■ TRY IT: Across the listing below, how many lines contain "Find"? Answer with the number and nothing else.
[DATASET CONTENT — start]
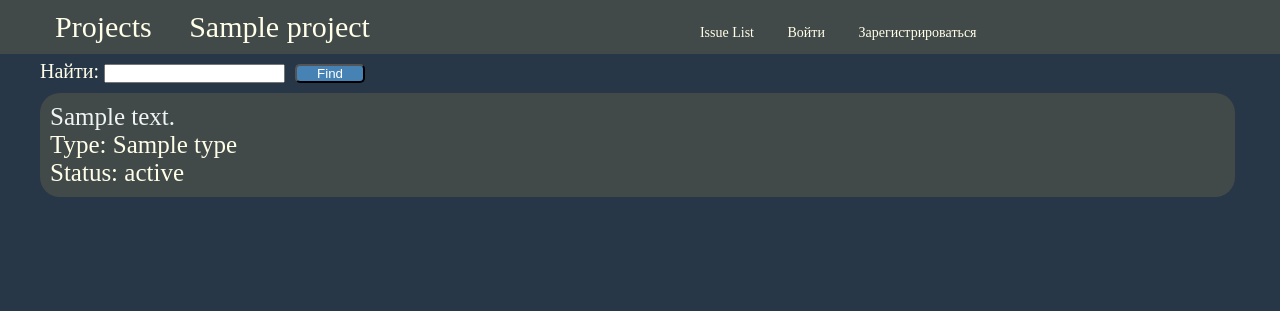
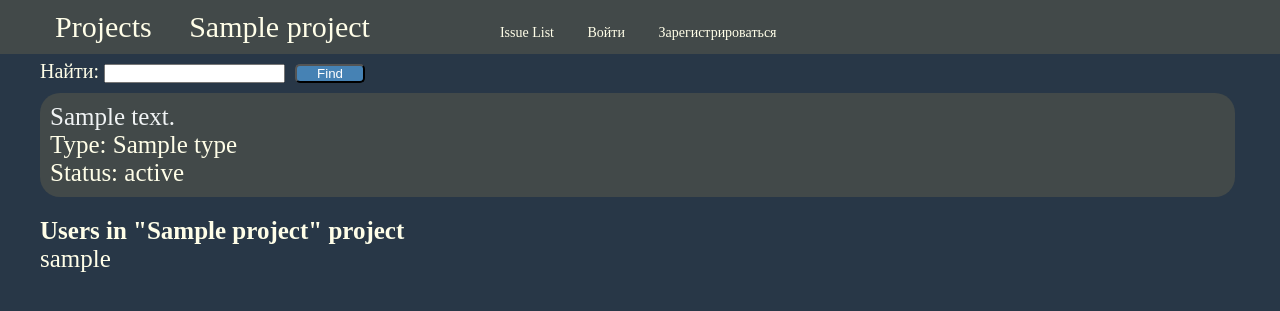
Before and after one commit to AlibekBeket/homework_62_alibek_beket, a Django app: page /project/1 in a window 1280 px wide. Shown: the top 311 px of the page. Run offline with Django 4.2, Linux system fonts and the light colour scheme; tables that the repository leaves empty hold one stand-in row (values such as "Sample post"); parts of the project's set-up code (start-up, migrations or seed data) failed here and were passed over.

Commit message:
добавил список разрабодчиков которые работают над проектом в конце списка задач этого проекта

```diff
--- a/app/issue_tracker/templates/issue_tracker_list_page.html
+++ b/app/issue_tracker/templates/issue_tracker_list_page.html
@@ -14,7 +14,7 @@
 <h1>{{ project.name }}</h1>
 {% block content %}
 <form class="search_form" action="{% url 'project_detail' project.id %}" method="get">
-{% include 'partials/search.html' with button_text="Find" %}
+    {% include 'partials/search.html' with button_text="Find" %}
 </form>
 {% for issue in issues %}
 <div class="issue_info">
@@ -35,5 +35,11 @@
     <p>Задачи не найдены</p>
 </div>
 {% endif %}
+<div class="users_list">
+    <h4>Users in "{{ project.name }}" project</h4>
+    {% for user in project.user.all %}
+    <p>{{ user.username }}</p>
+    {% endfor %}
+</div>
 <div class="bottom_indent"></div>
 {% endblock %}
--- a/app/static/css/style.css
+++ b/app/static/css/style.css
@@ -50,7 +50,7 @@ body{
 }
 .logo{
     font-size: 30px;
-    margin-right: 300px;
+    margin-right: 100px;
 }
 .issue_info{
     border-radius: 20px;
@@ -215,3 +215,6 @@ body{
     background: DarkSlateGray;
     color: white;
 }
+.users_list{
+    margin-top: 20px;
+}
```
[DATASET CONTENT — finish]
[DATASET CONTENT — start]
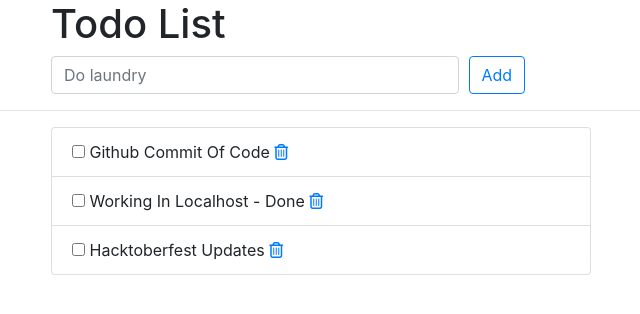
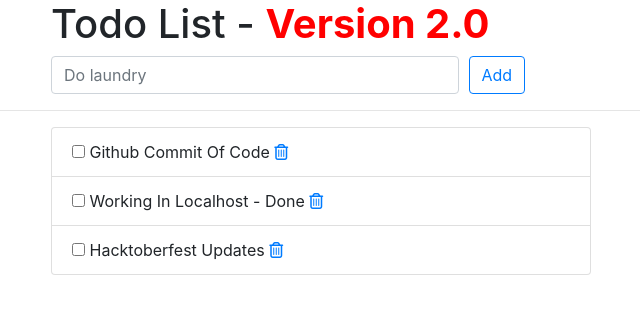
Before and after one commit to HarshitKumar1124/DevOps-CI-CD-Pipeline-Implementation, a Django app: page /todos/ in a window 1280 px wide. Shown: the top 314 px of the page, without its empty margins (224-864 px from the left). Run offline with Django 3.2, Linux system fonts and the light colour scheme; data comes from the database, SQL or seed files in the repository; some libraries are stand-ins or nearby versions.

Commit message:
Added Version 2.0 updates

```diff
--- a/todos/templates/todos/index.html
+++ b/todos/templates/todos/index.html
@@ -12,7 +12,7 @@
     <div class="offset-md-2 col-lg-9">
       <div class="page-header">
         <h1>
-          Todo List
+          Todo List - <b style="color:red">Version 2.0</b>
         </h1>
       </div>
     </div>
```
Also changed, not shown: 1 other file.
[DATASET CONTENT — finish]
■ TASK RESULT: 2